WORK INSTRUCTION
A single number is the whole answer: the count of lines in the records where "batteryPerc" occurs.

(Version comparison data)
*** Block opens ***

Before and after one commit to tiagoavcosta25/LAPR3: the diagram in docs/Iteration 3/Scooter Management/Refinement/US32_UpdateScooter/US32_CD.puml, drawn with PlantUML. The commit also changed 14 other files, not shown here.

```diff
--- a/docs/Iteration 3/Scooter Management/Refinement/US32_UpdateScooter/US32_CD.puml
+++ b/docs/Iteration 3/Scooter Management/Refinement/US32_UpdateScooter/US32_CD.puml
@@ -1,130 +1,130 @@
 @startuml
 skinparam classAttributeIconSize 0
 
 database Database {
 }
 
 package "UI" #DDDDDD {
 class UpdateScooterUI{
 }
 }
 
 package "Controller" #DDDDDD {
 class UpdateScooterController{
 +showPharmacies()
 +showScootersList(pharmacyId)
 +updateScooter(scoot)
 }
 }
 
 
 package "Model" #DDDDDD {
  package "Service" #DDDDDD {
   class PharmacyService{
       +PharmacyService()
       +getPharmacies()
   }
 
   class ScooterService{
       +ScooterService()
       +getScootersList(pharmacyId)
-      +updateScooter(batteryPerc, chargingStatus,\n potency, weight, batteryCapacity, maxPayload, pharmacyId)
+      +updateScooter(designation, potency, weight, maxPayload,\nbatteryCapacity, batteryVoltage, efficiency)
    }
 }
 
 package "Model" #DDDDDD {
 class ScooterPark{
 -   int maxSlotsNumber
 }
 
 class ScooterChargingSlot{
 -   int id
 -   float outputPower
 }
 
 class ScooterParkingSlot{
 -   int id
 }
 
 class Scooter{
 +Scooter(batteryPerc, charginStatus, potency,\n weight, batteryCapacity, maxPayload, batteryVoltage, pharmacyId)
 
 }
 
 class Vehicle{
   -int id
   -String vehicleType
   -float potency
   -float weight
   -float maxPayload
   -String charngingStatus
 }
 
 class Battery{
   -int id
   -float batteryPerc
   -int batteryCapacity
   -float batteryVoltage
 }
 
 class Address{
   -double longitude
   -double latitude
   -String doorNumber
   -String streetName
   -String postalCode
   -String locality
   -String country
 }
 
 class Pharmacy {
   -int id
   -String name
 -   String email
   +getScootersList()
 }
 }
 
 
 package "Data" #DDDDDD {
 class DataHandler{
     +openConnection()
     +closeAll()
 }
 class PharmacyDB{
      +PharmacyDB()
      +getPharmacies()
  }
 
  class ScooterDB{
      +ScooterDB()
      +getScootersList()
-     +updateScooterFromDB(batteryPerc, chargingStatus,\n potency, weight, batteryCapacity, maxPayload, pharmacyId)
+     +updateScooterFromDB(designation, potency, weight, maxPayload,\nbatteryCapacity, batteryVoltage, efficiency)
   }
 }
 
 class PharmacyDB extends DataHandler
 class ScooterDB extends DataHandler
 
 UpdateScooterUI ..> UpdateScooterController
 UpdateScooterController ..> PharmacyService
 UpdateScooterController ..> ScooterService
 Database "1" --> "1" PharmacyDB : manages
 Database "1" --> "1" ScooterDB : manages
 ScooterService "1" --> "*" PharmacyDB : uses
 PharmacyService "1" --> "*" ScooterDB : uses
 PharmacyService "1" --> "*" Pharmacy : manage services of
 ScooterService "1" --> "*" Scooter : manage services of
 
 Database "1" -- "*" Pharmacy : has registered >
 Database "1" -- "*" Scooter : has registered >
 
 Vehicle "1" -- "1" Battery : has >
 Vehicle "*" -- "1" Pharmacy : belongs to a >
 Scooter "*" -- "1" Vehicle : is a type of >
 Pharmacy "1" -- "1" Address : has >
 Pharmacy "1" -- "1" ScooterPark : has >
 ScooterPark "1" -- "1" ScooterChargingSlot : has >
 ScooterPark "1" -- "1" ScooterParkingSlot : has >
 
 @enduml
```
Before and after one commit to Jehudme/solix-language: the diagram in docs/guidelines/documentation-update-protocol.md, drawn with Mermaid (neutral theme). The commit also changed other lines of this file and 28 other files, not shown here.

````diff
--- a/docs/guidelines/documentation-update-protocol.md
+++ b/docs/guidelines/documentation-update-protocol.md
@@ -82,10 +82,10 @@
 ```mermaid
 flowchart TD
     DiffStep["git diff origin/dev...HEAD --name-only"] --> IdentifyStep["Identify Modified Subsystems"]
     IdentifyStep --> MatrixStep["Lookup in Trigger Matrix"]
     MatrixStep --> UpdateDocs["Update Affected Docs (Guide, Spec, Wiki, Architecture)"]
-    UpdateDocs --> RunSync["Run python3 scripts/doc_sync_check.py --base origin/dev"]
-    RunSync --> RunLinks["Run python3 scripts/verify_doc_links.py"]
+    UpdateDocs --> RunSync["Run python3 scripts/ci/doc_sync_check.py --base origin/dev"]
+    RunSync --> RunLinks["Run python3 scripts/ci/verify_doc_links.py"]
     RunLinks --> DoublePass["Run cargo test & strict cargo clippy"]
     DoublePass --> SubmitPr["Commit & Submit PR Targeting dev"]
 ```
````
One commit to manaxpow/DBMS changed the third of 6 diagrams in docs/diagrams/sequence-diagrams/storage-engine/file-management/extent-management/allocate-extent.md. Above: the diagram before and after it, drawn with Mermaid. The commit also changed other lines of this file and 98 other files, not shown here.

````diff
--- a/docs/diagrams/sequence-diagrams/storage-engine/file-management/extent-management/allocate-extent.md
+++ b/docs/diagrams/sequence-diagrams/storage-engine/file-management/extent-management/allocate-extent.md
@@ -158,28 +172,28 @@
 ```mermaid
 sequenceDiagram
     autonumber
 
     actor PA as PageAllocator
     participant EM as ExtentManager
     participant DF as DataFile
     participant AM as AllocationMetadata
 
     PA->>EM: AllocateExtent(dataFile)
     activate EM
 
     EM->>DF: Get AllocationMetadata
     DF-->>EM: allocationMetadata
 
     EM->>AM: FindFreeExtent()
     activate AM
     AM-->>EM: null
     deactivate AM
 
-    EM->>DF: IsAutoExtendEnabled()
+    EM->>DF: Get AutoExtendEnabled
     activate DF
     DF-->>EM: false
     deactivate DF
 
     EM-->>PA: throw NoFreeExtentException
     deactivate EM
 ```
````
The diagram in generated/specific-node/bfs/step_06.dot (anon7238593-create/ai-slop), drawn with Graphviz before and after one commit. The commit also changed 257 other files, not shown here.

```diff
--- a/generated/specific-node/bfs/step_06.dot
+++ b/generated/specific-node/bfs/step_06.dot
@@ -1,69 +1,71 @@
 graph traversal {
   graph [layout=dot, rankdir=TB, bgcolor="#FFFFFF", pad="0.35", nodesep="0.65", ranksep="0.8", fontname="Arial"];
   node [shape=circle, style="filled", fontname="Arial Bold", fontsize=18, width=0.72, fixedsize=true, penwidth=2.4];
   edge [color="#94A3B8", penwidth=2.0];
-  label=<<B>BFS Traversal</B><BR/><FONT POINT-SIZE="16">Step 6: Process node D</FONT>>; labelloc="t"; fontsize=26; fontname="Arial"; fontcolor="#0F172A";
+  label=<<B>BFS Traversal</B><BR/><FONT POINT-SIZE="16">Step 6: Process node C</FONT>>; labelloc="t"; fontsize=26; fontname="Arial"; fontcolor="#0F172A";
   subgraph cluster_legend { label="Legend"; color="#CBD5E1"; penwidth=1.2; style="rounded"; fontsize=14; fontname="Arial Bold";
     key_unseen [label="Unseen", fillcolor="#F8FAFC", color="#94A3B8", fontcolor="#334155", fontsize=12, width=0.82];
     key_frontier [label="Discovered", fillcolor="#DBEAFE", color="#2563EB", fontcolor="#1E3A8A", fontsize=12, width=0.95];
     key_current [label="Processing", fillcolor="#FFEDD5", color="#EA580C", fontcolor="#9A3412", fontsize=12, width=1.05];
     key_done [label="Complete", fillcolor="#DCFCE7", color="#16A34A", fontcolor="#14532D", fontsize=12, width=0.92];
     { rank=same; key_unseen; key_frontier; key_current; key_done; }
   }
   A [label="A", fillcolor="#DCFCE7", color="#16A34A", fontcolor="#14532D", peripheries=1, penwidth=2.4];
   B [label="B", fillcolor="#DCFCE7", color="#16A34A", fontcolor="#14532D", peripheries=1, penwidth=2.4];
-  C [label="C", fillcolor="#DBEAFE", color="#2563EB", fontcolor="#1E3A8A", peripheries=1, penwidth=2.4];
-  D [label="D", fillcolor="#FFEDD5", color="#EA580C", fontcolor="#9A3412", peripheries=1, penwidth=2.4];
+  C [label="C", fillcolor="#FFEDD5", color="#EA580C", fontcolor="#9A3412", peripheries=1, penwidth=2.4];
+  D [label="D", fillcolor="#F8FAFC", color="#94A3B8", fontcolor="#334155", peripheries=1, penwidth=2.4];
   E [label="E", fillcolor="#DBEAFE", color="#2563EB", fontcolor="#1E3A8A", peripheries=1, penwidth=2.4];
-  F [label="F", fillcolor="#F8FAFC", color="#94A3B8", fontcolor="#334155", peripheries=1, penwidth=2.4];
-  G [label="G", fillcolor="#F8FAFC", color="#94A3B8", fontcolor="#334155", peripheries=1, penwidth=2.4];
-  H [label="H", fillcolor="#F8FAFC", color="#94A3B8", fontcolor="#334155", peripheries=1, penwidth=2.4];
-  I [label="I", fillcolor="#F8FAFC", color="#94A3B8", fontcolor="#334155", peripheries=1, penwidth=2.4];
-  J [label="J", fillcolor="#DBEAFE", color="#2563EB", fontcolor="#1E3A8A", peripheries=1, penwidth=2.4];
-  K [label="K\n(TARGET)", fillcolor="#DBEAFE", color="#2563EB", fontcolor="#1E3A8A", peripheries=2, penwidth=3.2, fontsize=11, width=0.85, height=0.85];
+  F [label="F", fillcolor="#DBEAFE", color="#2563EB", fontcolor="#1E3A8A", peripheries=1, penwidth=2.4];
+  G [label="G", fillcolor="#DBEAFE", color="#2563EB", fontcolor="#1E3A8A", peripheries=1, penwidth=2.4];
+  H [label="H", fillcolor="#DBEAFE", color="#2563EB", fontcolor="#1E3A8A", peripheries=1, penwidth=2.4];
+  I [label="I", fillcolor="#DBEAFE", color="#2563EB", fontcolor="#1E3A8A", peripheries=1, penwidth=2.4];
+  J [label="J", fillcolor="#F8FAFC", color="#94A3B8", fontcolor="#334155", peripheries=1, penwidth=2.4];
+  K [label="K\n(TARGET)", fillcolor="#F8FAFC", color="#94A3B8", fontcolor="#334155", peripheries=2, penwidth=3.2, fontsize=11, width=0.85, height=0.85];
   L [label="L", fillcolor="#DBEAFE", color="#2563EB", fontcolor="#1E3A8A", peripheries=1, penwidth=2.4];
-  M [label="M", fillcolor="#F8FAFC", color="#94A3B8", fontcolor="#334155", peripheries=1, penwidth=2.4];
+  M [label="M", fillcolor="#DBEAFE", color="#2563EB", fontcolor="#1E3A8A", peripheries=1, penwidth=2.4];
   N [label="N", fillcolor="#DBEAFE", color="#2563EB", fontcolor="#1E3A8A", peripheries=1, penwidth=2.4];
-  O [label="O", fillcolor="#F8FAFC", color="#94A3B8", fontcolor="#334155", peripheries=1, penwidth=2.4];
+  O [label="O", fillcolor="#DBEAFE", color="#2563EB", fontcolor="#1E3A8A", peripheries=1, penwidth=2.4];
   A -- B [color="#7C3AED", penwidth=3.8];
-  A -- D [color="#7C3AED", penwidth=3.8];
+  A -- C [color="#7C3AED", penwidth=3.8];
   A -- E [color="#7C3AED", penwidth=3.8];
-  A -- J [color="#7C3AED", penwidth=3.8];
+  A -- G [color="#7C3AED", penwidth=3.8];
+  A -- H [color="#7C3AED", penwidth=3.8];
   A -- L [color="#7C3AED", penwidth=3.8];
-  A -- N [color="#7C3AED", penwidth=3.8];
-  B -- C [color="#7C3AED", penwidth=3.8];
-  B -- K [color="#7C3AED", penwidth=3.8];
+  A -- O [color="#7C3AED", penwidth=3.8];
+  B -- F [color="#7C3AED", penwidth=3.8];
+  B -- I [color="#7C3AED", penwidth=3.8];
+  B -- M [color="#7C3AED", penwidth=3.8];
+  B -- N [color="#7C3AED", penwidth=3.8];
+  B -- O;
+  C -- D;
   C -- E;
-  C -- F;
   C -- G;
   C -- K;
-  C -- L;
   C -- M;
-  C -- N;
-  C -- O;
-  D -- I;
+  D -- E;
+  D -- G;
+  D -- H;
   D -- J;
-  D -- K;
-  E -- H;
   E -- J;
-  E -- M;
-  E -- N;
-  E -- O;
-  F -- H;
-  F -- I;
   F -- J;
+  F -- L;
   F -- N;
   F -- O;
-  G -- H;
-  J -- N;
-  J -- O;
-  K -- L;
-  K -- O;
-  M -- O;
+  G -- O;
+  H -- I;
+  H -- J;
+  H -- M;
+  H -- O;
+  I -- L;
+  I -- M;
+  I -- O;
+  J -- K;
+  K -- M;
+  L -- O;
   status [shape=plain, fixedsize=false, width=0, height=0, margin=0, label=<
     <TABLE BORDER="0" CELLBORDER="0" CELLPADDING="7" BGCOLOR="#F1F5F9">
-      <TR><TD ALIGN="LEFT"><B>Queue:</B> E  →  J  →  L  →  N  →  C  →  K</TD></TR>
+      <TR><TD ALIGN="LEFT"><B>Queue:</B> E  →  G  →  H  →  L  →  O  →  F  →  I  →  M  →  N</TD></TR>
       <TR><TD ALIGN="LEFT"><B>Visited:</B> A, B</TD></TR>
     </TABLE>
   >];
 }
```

*** Block closes ***

EXERCISE SOLUTION
4